**Your objective**. Look for the string "storyText" in the listing. Copy each line that has it.

◇ ◇ ◇

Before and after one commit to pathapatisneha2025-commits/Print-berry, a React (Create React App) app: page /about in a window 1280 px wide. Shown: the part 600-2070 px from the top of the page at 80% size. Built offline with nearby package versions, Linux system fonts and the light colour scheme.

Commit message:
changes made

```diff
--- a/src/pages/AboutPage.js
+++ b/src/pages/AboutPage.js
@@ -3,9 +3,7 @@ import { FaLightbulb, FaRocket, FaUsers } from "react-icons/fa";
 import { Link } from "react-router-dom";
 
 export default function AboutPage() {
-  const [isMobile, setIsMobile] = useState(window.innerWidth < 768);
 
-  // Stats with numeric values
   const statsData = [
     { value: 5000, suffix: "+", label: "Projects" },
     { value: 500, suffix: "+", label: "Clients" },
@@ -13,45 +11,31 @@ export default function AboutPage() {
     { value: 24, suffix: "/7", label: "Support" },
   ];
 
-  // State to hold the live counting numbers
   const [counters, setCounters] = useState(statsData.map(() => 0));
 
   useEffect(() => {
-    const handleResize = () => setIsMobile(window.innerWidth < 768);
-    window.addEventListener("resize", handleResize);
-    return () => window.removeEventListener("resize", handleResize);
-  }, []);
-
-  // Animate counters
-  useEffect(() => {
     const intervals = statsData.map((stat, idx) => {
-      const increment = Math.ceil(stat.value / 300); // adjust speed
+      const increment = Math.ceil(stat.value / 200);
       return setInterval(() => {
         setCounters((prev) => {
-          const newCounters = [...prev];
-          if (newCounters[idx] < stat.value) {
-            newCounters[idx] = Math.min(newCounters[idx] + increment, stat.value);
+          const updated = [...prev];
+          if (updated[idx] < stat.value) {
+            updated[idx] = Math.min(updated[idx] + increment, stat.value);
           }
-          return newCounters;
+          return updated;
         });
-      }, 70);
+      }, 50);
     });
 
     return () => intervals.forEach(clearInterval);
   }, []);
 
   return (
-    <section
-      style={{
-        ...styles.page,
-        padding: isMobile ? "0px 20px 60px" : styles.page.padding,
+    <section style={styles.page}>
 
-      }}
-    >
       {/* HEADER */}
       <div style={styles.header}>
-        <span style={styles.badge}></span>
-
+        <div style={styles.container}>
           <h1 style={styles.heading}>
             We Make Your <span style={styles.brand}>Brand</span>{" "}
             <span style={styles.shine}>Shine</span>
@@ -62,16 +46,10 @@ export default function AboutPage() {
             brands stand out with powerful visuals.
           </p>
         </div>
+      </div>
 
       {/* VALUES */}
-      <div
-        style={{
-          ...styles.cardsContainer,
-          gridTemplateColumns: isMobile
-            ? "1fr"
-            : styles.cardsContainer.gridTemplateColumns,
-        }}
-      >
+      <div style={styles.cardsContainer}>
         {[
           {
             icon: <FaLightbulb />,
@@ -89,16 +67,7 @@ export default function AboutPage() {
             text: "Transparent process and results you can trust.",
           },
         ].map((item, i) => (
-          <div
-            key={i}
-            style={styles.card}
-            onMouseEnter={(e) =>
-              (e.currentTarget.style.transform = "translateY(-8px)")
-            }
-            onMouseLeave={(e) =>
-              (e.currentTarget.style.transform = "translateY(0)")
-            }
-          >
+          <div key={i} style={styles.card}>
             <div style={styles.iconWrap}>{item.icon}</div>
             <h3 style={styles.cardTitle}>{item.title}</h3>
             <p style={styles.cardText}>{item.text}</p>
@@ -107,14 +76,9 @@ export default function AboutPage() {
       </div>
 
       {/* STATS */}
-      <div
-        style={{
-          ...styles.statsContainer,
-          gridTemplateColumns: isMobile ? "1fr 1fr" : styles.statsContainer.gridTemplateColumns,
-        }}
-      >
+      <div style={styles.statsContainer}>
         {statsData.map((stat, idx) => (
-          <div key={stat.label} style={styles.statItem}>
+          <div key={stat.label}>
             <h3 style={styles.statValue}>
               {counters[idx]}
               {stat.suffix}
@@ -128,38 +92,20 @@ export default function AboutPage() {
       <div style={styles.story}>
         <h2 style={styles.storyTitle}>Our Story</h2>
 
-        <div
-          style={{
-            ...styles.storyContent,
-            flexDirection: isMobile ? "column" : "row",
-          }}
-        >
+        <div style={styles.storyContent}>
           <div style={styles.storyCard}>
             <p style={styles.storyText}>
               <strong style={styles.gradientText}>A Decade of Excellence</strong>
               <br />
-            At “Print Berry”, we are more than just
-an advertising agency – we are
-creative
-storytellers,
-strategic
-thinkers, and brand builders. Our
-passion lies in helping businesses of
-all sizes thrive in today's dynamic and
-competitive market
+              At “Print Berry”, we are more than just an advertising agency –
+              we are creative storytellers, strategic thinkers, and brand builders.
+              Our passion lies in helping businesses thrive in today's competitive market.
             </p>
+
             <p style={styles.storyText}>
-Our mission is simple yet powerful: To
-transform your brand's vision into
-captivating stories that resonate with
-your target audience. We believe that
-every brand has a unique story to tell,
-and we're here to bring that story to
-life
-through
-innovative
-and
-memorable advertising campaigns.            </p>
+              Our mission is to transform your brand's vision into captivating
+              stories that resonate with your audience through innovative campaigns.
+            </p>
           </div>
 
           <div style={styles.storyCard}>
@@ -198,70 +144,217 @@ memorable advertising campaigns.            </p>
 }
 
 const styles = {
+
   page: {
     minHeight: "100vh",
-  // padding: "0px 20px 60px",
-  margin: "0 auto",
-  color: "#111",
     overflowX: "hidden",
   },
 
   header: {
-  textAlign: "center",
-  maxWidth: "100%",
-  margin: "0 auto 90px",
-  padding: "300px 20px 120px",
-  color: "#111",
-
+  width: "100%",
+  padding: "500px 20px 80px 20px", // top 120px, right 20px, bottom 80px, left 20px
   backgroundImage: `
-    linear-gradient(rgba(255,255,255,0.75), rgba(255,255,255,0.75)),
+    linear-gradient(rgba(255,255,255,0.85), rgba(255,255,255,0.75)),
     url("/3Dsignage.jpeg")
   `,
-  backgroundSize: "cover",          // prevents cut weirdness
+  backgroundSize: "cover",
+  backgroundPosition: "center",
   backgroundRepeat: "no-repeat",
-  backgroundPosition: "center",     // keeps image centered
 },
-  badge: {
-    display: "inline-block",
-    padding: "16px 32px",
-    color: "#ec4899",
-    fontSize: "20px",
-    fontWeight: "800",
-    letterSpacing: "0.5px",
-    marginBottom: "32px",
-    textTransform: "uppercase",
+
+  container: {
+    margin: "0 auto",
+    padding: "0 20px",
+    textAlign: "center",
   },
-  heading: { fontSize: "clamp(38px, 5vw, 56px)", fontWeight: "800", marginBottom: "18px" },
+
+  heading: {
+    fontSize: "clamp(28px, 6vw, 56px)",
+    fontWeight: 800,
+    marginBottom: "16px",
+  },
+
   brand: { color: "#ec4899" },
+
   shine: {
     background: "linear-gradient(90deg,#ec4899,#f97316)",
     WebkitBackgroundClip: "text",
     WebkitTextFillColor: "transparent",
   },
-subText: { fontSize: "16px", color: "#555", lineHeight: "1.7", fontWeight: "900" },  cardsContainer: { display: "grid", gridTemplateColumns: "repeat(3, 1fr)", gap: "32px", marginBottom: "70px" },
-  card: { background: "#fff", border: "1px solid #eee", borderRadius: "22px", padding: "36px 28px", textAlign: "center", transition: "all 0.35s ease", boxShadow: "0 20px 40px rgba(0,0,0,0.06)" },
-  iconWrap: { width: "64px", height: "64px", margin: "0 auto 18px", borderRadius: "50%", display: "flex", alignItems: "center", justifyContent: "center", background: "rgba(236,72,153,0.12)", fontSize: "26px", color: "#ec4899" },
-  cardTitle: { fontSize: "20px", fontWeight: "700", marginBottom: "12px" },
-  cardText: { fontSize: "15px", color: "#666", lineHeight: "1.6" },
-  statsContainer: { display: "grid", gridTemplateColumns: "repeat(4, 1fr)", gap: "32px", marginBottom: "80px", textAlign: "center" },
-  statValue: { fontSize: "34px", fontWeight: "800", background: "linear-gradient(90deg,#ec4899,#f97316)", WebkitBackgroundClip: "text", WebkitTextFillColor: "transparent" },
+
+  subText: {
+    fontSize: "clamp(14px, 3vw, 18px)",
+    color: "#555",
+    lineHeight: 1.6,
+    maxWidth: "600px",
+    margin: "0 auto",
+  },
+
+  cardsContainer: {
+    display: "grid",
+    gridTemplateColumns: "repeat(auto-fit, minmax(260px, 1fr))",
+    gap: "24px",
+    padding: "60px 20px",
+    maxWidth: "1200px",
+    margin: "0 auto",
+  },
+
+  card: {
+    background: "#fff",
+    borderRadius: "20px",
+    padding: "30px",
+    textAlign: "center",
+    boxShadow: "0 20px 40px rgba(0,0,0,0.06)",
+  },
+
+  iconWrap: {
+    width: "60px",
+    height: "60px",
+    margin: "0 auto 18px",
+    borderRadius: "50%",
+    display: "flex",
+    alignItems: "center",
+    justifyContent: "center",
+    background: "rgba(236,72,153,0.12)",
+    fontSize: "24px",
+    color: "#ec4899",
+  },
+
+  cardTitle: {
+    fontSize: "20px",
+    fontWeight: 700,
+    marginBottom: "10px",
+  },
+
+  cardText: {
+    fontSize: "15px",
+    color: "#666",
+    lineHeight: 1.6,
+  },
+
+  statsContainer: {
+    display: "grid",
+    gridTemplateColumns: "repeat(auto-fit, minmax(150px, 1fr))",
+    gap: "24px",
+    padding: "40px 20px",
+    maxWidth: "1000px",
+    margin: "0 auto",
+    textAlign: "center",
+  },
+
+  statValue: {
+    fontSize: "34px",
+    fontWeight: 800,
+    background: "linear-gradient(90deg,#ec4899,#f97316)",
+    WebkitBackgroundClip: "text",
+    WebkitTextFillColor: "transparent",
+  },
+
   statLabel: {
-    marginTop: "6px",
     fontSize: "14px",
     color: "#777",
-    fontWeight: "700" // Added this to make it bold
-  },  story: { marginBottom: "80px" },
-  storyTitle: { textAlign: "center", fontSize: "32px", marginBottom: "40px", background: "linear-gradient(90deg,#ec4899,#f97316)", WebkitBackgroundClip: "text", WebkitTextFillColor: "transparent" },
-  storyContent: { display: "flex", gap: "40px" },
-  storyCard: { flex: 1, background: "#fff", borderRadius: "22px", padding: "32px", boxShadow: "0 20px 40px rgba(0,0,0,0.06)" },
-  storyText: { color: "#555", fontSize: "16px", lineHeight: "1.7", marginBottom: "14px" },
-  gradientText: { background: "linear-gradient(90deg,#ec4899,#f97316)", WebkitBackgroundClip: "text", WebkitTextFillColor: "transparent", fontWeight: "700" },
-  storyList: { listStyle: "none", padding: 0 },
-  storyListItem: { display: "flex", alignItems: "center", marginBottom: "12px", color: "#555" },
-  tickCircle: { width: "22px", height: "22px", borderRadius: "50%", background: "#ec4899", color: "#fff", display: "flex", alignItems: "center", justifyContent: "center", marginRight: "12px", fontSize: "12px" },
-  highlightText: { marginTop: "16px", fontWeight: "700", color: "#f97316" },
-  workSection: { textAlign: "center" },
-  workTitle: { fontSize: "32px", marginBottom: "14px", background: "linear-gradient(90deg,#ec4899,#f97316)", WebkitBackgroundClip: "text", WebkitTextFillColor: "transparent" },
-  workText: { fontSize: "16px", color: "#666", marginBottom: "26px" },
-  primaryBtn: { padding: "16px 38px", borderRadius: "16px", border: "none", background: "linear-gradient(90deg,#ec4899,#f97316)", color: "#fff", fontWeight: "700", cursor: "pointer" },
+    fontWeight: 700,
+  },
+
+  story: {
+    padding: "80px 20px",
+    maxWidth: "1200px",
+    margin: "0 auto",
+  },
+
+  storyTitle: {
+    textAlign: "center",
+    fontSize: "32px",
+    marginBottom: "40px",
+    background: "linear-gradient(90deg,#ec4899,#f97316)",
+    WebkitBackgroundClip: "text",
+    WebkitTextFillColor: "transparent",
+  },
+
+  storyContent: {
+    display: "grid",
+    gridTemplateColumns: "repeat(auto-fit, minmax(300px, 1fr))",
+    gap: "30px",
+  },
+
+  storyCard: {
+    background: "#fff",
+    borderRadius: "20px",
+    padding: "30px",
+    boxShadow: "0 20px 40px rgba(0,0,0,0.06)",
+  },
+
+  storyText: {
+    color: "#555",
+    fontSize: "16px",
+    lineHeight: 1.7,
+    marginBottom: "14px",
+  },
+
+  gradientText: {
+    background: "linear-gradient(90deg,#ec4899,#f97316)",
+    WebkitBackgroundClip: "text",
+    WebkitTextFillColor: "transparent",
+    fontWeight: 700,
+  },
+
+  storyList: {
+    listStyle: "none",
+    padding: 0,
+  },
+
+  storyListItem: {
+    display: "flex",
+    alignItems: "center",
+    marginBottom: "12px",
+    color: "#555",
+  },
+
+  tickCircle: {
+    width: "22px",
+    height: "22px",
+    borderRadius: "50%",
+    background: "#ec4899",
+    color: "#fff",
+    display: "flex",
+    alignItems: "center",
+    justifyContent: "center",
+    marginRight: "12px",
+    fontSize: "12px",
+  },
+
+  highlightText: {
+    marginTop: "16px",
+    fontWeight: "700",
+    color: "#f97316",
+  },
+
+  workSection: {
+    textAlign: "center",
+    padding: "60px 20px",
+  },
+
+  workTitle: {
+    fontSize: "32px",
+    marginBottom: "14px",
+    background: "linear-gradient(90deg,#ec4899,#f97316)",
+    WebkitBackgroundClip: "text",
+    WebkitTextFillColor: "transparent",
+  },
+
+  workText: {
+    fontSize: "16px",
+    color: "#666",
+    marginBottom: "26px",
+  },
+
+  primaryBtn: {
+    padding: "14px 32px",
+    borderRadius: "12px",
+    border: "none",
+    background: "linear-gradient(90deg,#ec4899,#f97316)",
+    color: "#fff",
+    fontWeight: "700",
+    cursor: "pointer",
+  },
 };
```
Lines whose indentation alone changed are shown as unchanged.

◇ ◇ ◇

**Answer**.
             <p style={styles.storyText}>
             <p style={styles.storyText}>
-  storyText: { color: "#555", fontSize: "16px", lineHeight: "1.7", marginBottom: "14px" },
+  storyText: {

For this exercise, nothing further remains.